|Name: _________________________||Period: ___________________|
This test consists of 5 short answer questions, 10 short essay questions, and 1 (of 3) essay topics.
Short Answer Questions
1. What makes the narrator think that his night with the white woman was a trap?
2. What truth is revealed about the Brotherhood in Chapter 22?
3. Upon the narrator's return to Harlem, he learns which of the following individuals has disappeared from the Brotherhood?
4. What happens when the narrator wears the sunglasses?
5. How does the narrator get out of playing along in Sybil's rape fantasy?
Short Essay Questions
1. Why is Ras' anger ironic?
2. What puzzling irony does the narrator tell us about the human race?
3. Why does Jack become angry with the man who asks the narrator to sing a "spiritual"?
4. What is the narrator's intention in speaking up for the black couple who have been evicted?
5. How do we know at this point that the lobotomy has not been completely successful in changing the narrator's personality?
6. What is meant by "white fever"?
7. The narrator says that he has learned that the lack of surprise is a warning. What does he mean?
8. What does Brother Jack really want the narrator to avoid doing?
9. What is the significance of the black thread that controls the dancing doll?
10. What epiphany has the narrator experienced regarding his race?
Write an essay for ONE of the following topics:
Essay Topic 1
On several different occasions, the narrator speaks directly to the reader, ending in his epilogue with "perhaps I speak for you...." Who do you think Ellison imagined as his most likely audience? If the various groups of people in the book could be allegorical representations of cultural groups--i.e. college administrators, blue collar employers, political party leaders, low income minority groups, etc.--what message would they perceive in the novel? Choose two or three different groups and tell how the story might speak to each of them.

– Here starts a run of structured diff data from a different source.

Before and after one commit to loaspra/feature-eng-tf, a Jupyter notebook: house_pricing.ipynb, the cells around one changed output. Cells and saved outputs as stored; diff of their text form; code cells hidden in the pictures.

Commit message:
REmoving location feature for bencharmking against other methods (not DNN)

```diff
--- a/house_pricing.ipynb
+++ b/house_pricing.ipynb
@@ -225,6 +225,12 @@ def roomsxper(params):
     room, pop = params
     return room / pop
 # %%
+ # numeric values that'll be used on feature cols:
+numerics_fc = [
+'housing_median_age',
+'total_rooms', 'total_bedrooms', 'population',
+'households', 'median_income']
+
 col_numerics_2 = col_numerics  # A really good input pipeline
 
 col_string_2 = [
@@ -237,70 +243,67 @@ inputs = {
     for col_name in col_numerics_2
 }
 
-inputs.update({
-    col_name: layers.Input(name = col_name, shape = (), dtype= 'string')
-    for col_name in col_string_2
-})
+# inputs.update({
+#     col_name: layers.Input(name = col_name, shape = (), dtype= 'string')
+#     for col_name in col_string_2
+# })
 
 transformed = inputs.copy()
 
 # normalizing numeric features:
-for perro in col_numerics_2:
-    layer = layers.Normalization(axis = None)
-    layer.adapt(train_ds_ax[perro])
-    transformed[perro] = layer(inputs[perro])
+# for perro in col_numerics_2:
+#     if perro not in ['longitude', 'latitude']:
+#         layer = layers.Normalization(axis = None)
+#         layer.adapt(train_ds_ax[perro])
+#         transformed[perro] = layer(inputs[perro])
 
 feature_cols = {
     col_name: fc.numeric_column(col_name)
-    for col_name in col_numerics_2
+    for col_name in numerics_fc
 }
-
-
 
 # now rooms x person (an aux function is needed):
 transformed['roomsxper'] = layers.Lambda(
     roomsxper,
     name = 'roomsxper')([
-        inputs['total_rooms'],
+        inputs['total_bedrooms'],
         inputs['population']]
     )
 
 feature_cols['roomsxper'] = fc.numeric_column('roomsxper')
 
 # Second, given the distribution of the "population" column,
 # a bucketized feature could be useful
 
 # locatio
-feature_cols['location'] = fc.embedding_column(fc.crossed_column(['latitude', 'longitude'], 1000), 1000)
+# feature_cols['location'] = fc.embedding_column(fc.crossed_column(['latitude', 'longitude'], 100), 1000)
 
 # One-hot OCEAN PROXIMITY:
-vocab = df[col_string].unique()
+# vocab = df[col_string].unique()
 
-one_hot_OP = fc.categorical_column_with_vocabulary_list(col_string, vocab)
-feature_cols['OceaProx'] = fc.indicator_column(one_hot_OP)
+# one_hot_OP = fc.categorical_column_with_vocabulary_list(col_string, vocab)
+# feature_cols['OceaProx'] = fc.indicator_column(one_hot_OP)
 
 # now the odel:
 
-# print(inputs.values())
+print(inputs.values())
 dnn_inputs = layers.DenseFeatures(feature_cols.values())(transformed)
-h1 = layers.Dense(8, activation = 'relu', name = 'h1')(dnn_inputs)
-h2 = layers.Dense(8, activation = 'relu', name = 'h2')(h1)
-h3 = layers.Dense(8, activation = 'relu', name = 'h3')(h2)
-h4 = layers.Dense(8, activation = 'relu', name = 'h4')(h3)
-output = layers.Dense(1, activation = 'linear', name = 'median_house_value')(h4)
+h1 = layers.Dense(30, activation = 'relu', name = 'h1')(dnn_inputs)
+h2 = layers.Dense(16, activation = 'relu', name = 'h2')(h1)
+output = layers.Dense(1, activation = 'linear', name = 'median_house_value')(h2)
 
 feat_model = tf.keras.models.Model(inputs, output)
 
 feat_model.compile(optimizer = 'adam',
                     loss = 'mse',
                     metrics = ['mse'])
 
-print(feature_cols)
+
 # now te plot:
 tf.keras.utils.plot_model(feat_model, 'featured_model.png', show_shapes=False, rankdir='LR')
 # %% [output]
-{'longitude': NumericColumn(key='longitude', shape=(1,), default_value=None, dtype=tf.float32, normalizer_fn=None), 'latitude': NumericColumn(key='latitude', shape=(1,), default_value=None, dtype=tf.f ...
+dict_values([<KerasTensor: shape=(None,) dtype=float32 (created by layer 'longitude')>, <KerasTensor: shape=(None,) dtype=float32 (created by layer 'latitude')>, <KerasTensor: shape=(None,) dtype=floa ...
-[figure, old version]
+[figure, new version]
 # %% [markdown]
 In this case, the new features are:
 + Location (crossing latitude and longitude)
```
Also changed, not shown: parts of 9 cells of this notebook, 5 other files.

Essay Topic 2
In his last meeting with Hambro, the narrator is told that his own members--the blacks in Harlem--must be sacrificed for the good of the Brotherhood and that they will be making temporary alliances with other groups. Since the alliance with the blacks seems to have accomplished nothing for the blacks themselves, what was the purpose of the work in Harlem? Why did it fail? How did the alliance--if such it could be called--contribute to the riot?
Essay Topic 3
What does the narrator mean when he talks about "existing outside of history"? Where does he envision himself by the end of the story? Since he never tells us his name, has he ultimately clarified or further obscured his self-discovery and identity?
This section contains 1,229 words
(approx. 5 pages at 300 words per page)